The project evolved into a book by the same name that is part autobiography and part travel narrative of his visits to those who purchased his belongings. The book and his project drew national media attention.
Freyer’s talk is in conjunction with Hamilton’s common reading theme this year, “Know Thy Stuff: The Meaning of Objects in Our Lives.” The Class of 2016 read Evocative Objects: Things We Think With, edited by Sherry Turkle.
Freyer began the All My Life for Sale project in the fall of 2001. The project chronicled the evolution of this online project from initially a way to downsize one’s life, to an exploration of our relationship with the objects around us.
Fed up with his inability to quell the constant flow of objects into his apartment and determined to be able to fit his life into the trunk of his car, one day Freyer decided to sell everything he owned on the Internet. He invited his friends over to tag his possessions and systematically put them up for sale on eBay. Soon his belongings were sold all over the world, with a bag of PorkyÕs BBQ Pork Skins making its way to Japan, and a chair ending up in the Museum of Modern Art. With almost all the objects in his life now gone, he started the second phase of his journey: to visit his onetime possessions in their new homes.

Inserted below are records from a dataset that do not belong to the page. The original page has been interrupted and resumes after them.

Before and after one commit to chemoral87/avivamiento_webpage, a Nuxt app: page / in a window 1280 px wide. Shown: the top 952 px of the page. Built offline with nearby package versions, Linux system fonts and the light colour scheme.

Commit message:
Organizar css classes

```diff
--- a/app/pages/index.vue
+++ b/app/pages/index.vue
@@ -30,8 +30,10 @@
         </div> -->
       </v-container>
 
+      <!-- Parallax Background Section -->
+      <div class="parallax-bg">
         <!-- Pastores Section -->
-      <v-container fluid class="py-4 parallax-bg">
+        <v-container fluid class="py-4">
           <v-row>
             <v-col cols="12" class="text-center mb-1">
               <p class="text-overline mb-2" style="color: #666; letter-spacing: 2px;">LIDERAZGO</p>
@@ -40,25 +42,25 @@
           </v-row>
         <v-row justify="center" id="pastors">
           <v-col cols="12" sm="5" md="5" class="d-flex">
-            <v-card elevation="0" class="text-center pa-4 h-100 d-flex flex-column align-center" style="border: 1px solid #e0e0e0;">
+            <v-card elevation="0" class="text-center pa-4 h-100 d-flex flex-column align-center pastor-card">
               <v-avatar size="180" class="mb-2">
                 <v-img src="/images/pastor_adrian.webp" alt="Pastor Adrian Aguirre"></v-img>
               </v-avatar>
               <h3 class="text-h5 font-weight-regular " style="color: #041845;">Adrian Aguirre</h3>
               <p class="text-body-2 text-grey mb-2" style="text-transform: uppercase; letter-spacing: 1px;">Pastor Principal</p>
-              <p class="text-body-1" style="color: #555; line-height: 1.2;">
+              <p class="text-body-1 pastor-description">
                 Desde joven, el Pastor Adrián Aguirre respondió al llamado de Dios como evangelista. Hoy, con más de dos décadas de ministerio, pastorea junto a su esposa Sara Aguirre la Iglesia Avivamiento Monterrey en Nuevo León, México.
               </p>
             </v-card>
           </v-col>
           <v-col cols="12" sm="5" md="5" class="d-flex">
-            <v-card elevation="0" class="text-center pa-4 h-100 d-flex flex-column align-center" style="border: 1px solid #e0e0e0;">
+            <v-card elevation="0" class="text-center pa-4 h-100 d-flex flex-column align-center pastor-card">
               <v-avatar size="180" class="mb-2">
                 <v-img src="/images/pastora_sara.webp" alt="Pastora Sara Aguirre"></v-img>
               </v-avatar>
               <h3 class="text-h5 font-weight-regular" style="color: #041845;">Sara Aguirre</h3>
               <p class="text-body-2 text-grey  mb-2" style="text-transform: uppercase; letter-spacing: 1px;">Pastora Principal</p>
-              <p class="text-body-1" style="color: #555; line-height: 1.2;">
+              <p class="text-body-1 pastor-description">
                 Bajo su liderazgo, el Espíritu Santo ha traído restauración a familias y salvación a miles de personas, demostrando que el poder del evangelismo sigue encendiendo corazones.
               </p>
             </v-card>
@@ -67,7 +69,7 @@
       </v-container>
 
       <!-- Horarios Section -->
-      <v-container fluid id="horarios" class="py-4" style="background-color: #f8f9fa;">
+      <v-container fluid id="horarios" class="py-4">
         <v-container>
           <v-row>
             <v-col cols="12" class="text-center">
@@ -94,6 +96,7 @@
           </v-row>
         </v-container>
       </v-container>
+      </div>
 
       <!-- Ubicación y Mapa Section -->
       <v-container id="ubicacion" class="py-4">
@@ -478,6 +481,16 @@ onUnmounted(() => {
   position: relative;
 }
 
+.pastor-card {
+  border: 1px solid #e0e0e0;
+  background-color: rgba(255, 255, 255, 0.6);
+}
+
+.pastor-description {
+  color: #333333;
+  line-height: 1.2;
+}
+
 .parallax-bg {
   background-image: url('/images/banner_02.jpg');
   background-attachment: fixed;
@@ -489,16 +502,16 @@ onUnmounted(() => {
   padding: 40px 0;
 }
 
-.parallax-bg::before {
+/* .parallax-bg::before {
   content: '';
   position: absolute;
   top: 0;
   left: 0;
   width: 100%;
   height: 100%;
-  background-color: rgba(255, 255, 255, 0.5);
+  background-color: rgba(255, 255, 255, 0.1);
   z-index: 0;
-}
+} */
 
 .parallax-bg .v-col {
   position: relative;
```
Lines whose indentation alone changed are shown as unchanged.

Freyer is an interdisciplinary artist whose other projects include his national PBS pilot Second Hand Stories and his readymade projects Walm-Art.com and Big Boy. His work has been reviewed in The New Yorker, The Sunday London Times, Art Forum, Print Magazine and NBC's The Today Show. He is currently completing a companion book for Second Hand Stories. Freyer is an assistant professor of studio art in the School for Art and Art History at the University of Iowa where he teaches advanced photography and digital imaging classes.
The lecture is free and open to the public.